*Requirement*:
Pick out every line in the data below that holds "Plugin".

*Supplied records*:
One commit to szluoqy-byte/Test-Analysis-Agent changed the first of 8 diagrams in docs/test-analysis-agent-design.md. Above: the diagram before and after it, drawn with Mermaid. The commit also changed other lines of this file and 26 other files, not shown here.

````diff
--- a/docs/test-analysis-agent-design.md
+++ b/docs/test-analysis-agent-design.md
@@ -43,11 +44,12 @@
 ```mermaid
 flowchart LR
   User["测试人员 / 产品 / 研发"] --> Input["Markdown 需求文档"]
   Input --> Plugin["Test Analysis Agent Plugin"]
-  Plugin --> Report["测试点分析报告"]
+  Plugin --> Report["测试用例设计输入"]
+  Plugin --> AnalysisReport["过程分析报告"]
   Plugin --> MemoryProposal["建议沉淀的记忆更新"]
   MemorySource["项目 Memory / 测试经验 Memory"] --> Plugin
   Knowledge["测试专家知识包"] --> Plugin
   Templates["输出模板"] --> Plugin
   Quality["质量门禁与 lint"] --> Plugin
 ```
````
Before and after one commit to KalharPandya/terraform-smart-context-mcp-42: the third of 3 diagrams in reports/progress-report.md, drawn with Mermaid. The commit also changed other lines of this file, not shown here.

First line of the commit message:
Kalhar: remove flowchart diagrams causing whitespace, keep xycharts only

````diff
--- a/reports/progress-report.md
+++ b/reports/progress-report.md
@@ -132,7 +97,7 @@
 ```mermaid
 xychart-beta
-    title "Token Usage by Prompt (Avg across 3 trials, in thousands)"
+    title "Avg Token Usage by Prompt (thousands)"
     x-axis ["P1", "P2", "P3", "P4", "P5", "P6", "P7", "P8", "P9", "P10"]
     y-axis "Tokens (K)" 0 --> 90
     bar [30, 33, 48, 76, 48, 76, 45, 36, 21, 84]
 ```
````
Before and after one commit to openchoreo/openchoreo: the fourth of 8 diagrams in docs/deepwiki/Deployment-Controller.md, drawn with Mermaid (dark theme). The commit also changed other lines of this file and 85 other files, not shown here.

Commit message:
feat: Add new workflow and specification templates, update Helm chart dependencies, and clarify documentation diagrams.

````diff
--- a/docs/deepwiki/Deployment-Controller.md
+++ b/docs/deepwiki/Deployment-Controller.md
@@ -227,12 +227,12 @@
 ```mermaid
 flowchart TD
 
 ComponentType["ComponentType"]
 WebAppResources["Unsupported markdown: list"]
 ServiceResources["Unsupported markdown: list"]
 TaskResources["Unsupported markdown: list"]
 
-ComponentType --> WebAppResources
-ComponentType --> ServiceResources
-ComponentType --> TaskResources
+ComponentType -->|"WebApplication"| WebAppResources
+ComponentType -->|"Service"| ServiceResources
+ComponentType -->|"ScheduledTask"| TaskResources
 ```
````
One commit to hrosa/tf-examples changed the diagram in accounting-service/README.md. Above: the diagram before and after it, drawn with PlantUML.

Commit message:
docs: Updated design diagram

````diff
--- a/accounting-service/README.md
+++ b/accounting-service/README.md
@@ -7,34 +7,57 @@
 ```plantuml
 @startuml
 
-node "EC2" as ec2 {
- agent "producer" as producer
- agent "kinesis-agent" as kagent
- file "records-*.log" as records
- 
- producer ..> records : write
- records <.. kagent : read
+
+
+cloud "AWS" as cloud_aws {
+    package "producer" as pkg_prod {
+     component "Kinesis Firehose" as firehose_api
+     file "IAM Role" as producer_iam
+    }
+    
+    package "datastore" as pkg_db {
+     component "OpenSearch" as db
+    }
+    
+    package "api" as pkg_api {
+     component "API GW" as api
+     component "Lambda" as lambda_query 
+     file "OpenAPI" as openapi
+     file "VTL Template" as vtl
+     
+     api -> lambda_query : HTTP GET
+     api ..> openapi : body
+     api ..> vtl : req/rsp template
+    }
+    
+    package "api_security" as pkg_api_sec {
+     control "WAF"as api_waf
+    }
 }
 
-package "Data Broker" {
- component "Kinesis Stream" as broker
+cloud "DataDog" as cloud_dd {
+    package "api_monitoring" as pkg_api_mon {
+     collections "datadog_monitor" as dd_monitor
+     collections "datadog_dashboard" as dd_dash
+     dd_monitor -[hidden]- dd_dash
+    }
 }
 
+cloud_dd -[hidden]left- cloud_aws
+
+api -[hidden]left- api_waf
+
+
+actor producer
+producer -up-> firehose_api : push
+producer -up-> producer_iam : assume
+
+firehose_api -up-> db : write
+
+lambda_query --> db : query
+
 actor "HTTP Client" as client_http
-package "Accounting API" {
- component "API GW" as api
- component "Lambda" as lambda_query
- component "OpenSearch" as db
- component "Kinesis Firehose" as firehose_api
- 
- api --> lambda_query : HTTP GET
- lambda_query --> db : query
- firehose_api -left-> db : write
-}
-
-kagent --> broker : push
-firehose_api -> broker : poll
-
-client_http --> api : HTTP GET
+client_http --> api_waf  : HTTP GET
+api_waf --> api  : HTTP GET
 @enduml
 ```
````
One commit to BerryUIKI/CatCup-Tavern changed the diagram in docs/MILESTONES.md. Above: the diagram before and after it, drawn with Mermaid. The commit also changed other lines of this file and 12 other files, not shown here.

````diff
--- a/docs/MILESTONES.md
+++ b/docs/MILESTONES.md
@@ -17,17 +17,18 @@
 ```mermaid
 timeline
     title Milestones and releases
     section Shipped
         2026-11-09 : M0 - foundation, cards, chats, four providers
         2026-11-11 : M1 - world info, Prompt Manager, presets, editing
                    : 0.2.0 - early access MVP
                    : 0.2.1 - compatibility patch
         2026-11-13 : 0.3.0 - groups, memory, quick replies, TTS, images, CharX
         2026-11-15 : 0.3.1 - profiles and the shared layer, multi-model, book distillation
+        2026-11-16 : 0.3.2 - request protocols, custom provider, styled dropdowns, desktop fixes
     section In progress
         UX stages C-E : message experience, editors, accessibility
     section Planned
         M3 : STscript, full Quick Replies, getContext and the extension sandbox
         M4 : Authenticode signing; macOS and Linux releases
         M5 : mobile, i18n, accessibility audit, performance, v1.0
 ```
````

*Response*:
   Input --> Plugin["Test Analysis Agent Plugin"]
-  Plugin --> Report["测试点分析报告"]
+  Plugin --> Report["测试用例设计输入"]
+  Plugin --> AnalysisReport["过程分析报告"]
   Plugin --> MemoryProposal["建议沉淀的记忆更新"]
   MemorySource["项目 Memory / 测试经验 Memory"] --> Plugin
   Knowledge["测试专家知识包"] --> Plugin
   Templates["输出模板"] --> Plugin
   Quality["质量门禁与 lint"] --> Plugin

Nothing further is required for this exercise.